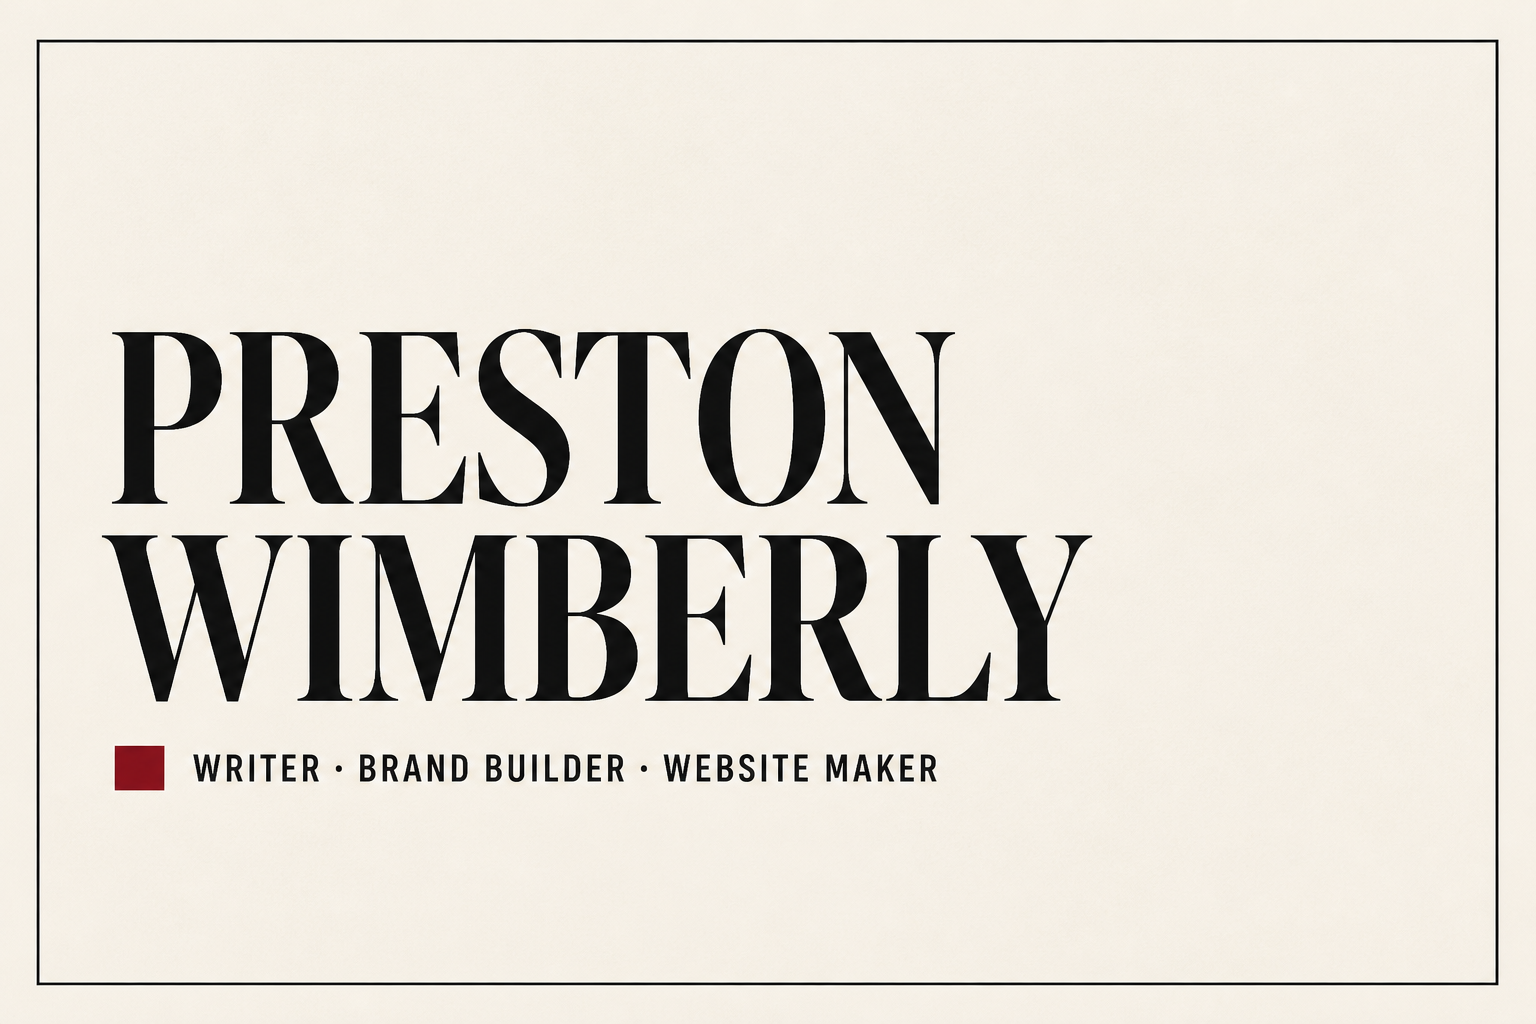
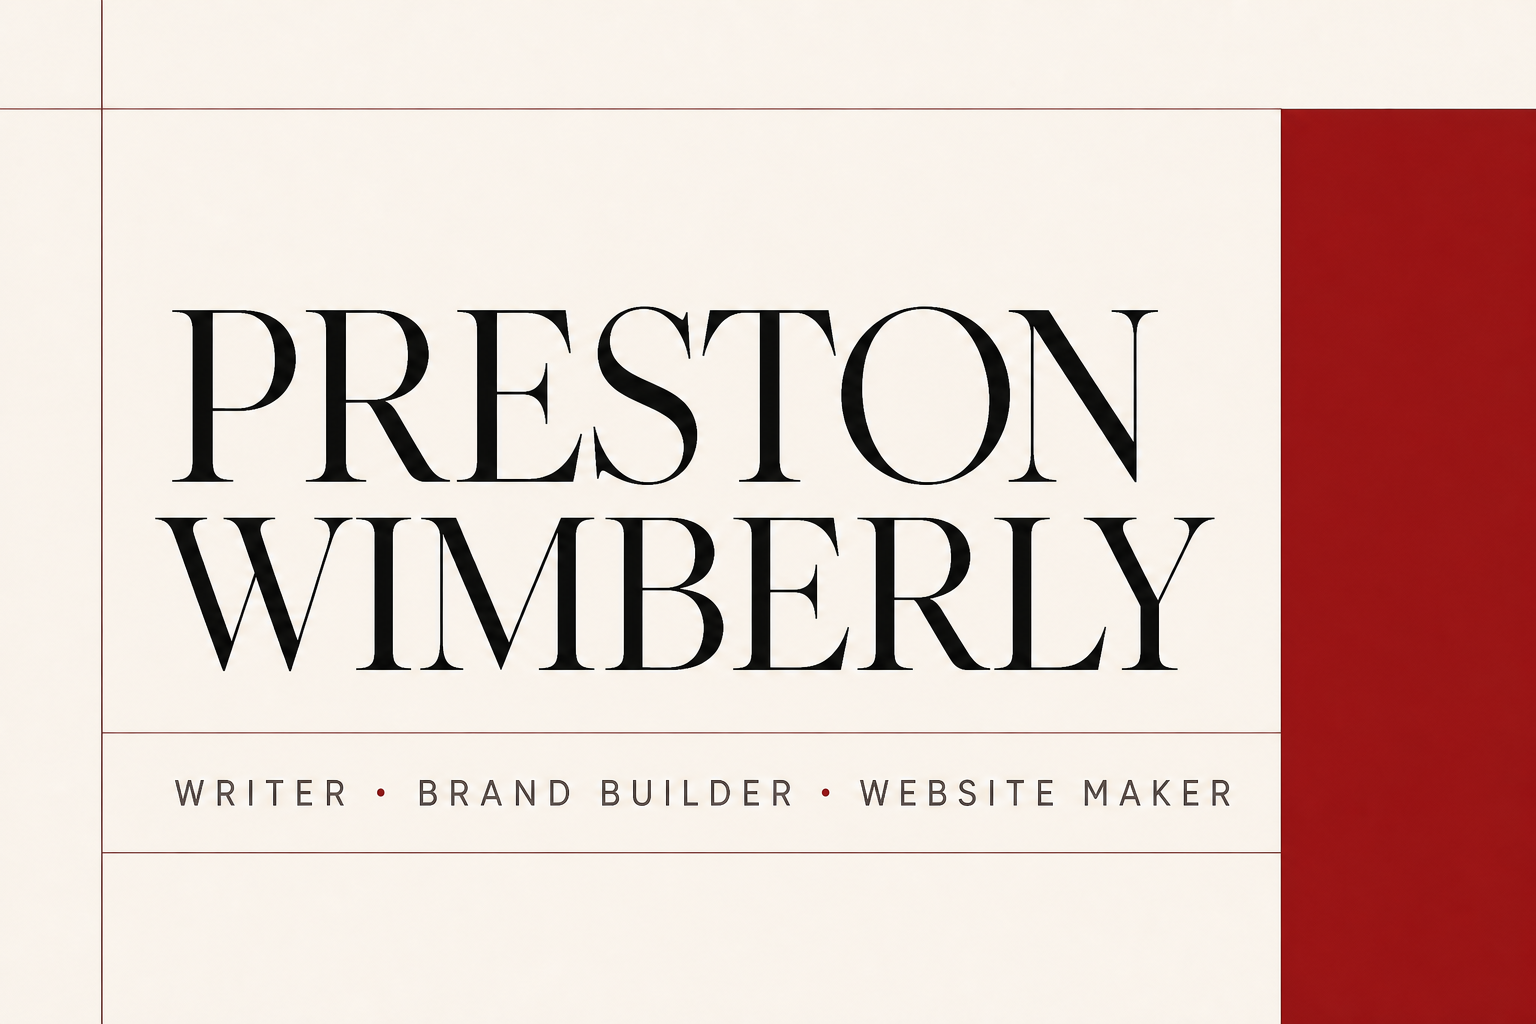
Refine portfolio editorial typography

diff --git a/app/globals.css b/app/globals.css
@@ -11,6 +11,10 @@
   --night-soft: #d8d0c3;
   --white: #f4efe6;
   --max: 1500px;
+  --font-display: "Grifo", "Grifinito", "Bodoni Moda", Didot, serif;
+  --font-body: "Chronicle Text G1", "Chronicle Text", "Source Serif 4", Georgia, serif;
+  --font-interface: "Ringside Regular A", "Ringside Regular B", "Ringside", "Verlag", "Source Sans 3", Arial, sans-serif;
+  --font-wordmark: "Pistilli Roman", "Bodoni Moda", Didot, serif;
 }
 
 * {
@@ -26,9 +30,9 @@ body {
   margin: 0;
   background: var(--paper);
   color: var(--ink);
-  font-family: var(--font-sans), Arial, sans-serif;
+  font-family: var(--font-body);
   font-size: 16px;
-  line-height: 1.55;
+  line-height: 1.6;
   text-rendering: optimizeLegibility;
   overflow-x: clip;
 }
@@ -36,6 +40,18 @@ body {
 a {
   color: inherit;
   text-decoration: none;
+}
+
+.skip-link,
+.site-nav,
+.text-link,
+.hero-visual figcaption,
+.practice-strip,
+.capability > p,
+.contact-section > a,
+.site-footer,
+.case-outcome a {
+  font-family: var(--font-interface);
 }
 
 .skip-link {
@@ -89,7 +105,7 @@ img {
 }
 
 .wordmark {
-  font-family: var(--font-serif), Georgia, serif;
+  font-family: var(--font-wordmark);
   font-size: 1.05rem;
   font-weight: 700;
   letter-spacing: -0.02em;
@@ -171,6 +187,7 @@ img {
 .case-meta dt,
 .writing-card > p,
 .next-project > p {
+  font-family: var(--font-interface);
   font-size: 0.75rem;
   font-weight: 700;
   letter-spacing: 0.14em;
@@ -179,9 +196,9 @@ img {
 }
 
 .hero h1 {
-  font-family: var(--font-serif), Georgia, serif;
+  font-family: var(--font-display);
   font-size: clamp(3.5rem, 6.3vw, 7.5rem);
-  font-weight: 500;
+  font-weight: 400;
   letter-spacing: -0.065em;
   line-height: 0.91;
   margin: 36px 0 60px;
@@ -214,7 +231,7 @@ img {
   border-bottom: 1px solid currentColor;
   display: inline-flex;
   flex-shrink: 0;
-  font-size: 0.72rem;
+  font-size: 0.75rem;
   font-weight: 700;
   gap: 24px;
   letter-spacing: 0.1em;
@@ -253,7 +270,7 @@ img {
 .hero-visual figcaption {
   bottom: 22px;
   color: var(--paper);
-  font-size: 0.64rem;
+  font-size: 0.75rem;
   font-weight: 700;
   left: 24px;
   letter-spacing: 0.12em;
@@ -304,9 +321,9 @@ img {
 .about-copy h2,
 .case-section h2,
 .deliverables h2 {
-  font-family: var(--font-serif), Georgia, serif;
+  font-family: var(--font-display);
   font-size: clamp(2.6rem, 5.3vw, 6.3rem);
-  font-weight: 500;
+  font-weight: 400;
   letter-spacing: -0.055em;
   line-height: 0.99;
   margin: -0.15em 0 0;
@@ -367,7 +384,9 @@ img {
 
 .project-copy {
   border-top: 1px solid var(--line);
+  min-width: 0;
   padding-top: 20px;
+  width: 100%;
 }
 
 .project-index {
@@ -380,12 +399,13 @@ img {
 }
 
 .project-copy h3 {
-  font-family: var(--font-serif), Georgia, serif;
+  font-family: var(--font-display);
   font-size: clamp(2.2rem, 4vw, 4.8rem);
-  font-weight: 500;
+  font-weight: 400;
   letter-spacing: -0.05em;
   line-height: 1;
   margin: 30px 0 24px;
+  overflow-wrap: anywhere;
 }
 
 .project-copy h3 a {
@@ -448,15 +468,15 @@ img {
 
 .capability > p {
   color: var(--night-soft);
-  font-size: 0.72rem;
+  font-size: 0.75rem;
   font-weight: 700;
   margin: 8px 0 0;
 }
 
 .capability h3 {
-  font-family: var(--font-serif), Georgia, serif;
+  font-family: var(--font-display);
   font-size: clamp(2rem, 3vw, 3.8rem);
-  font-weight: 500;
+  font-weight: 400;
   letter-spacing: -0.04em;
   line-height: 1;
   margin: 0;
@@ -503,9 +523,9 @@ img {
 }
 
 .writing-card h3 {
-  font-family: var(--font-serif), Georgia, serif;
+  font-family: var(--font-display);
   font-size: clamp(1.65rem, 2.6vw, 3rem);
-  font-weight: 500;
+  font-weight: 400;
   letter-spacing: -0.045em;
   line-height: 1.05;
   margin: 0;
@@ -582,9 +602,9 @@ img {
 }
 
 .contact-section h2 {
-  font-family: var(--font-serif), Georgia, serif;
+  font-family: var(--font-display);
   font-size: clamp(4rem, 10vw, 12rem);
-  font-weight: 500;
+  font-weight: 400;
   letter-spacing: -0.075em;
   line-height: 0.88;
   margin: auto 0 60px;
@@ -649,9 +669,9 @@ img {
 }
 
 .case-hero h1 {
-  font-family: var(--font-serif), Georgia, serif;
+  font-family: var(--font-display);
   font-size: clamp(3.6rem, 7.2vw, 8.5rem);
-  font-weight: 500;
+  font-weight: 400;
   letter-spacing: -0.075em;
   line-height: 0.89;
   margin: 40px 0 55px;
@@ -768,7 +788,7 @@ img {
 
 .case-pullquote p {
   color: var(--signal);
-  font-family: var(--font-serif), Georgia, serif;
+  font-family: var(--font-display);
   font-size: clamp(2.8rem, 5vw, 6.2rem);
   letter-spacing: -0.055em;
   line-height: 1;
@@ -824,9 +844,9 @@ img {
 
 .case-artifacts-heading h2,
 .case-outcome h2 {
-  font-family: var(--font-serif), Georgia, serif;
+  font-family: var(--font-display);
   font-size: clamp(2.8rem, 5vw, 6rem);
-  font-weight: 500;
+  font-weight: 400;
   letter-spacing: -0.055em;
   line-height: 0.99;
   margin: -0.15em 0 0;
@@ -935,7 +955,7 @@ img {
 .next-project a {
   align-items: baseline;
   display: flex;
-  font-family: var(--font-serif), Georgia, serif;
+  font-family: var(--font-display);
   font-size: clamp(3rem, 7vw, 8rem);
   gap: 40px;
   justify-content: space-between;

diff --git a/app/layout.tsx b/app/layout.tsx
@@ -1,17 +1,14 @@
 import type { Metadata } from "next";
-import { DM_Sans, Playfair_Display } from "next/font/google";
+import "@fontsource/bodoni-moda/latin-400.css";
+import "@fontsource/bodoni-moda/latin-400-italic.css";
+import "@fontsource/bodoni-moda/latin-600.css";
+import "@fontsource/source-serif-4/latin-400.css";
+import "@fontsource/source-serif-4/latin-400-italic.css";
+import "@fontsource/source-serif-4/latin-700.css";
+import "@fontsource/source-sans-3/latin-400.css";
+import "@fontsource/source-sans-3/latin-600.css";
+import "@fontsource/source-sans-3/latin-700.css";
 import "./globals.css";
-
-const sans = DM_Sans({
-  variable: "--font-sans",
-  subsets: ["latin"],
-});
-
-const serif = Playfair_Display({
-  variable: "--font-serif",
-  subsets: ["latin"],
-  style: ["normal", "italic"],
-});
 
 export const metadata: Metadata = {
   metadataBase: new URL("https://bright-cobbler-8f540b.netlify.app"),
@@ -46,7 +43,7 @@ export const metadata: Metadata = {
 export default function RootLayout({ children }: Readonly<{ children: React.ReactNode }>) {
   return (
     <html lang="en">
-      <body className={`${sans.variable} ${serif.variable}`}>{children}</body>
+      <body>{children}</body>
     </html>
   );
 }

diff --git a/design-system/preston-wimberly-portfolio/MASTER.md b/design-system/preston-wimberly-portfolio/MASTER.md
@@ -8,20 +8,22 @@ Contemporary editorial portfolio: confident, restrained, specific, and tactile. 
 
 | Role | Value |
 | --- | --- |
-| Paper | `#F1EFE8` |
-| Deep paper | `#E5E1D7` |
-| Ink | `#151713` |
-| Soft ink | `#55594F` |
-| Forest | `#172C24` |
-| Signal | `#FF5B35` |
+| Paper | `#F4EFE6` |
+| Deep paper | `#D8D0C3` |
+| Ink | `#0A0A0A` |
+| Soft ink | `#5F5A52` |
+| Oxblood | `#8B1A1A` |
 
-Use signal orange for emphasis and conversion moments. Use forest for a single strong inverted section. Avoid gradients, shadows, rounded cards, and generic corporate blue.
+Use oxblood for emphasis and conversion moments, always paired with warm ivory rather than black. Use ink for inverted sections. Avoid gradients, shadows, rounded cards, and generic corporate blue.
 
 ## Typography
 
-- Display: Playfair Display, medium weight, tight letter spacing.
-- Body and interface: DM Sans.
-- Labels: DM Sans, bold uppercase, wide letter spacing.
+- Display: Grifo and Grifinito. Until licensed webfont files are supplied, use Bodoni Moda as the embedded high-contrast serif fallback.
+- Body and editorial leads: Chronicle. Until licensed webfont files are supplied, use Source Serif 4 as the embedded editorial fallback.
+- Interface, navigation, and labels: Ringside and Verlag. Until licensed webfont files are supplied, use Source Sans 3 as the embedded sans-serif fallback.
+- Wordmark: Pistilli Roman, with Bodoni Moda as the embedded fallback to preserve high contrast and ball-terminal character.
+- Display: 400 weight with tight letter spacing; italic is reserved for deliberate emphasis.
+- Labels: 600–700, uppercase, with wide letter spacing.
 - Body copy stays at 16px or larger with at least 1.5 line-height.
 
 ## Layout
@@ -36,7 +38,7 @@ Use signal orange for emphasis and conversion moments. Use forest for a single s
 
 - Touch targets are at least 44px.
 - Hover transitions run 150–300ms and do not shift layout.
-- Keyboard focus uses a visible orange outline.
+- Keyboard focus uses a visible current-color outline.
 - Respect `prefers-reduced-motion`.
 
 ## Avoid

Activity>
Looking at the entries above, copy out every line in which "project" occurs.

Result of this task>
 .next-project > p {
 .project-copy {
 .project-index {
 .project-copy h3 {
 .project-copy h3 a {
 .next-project a {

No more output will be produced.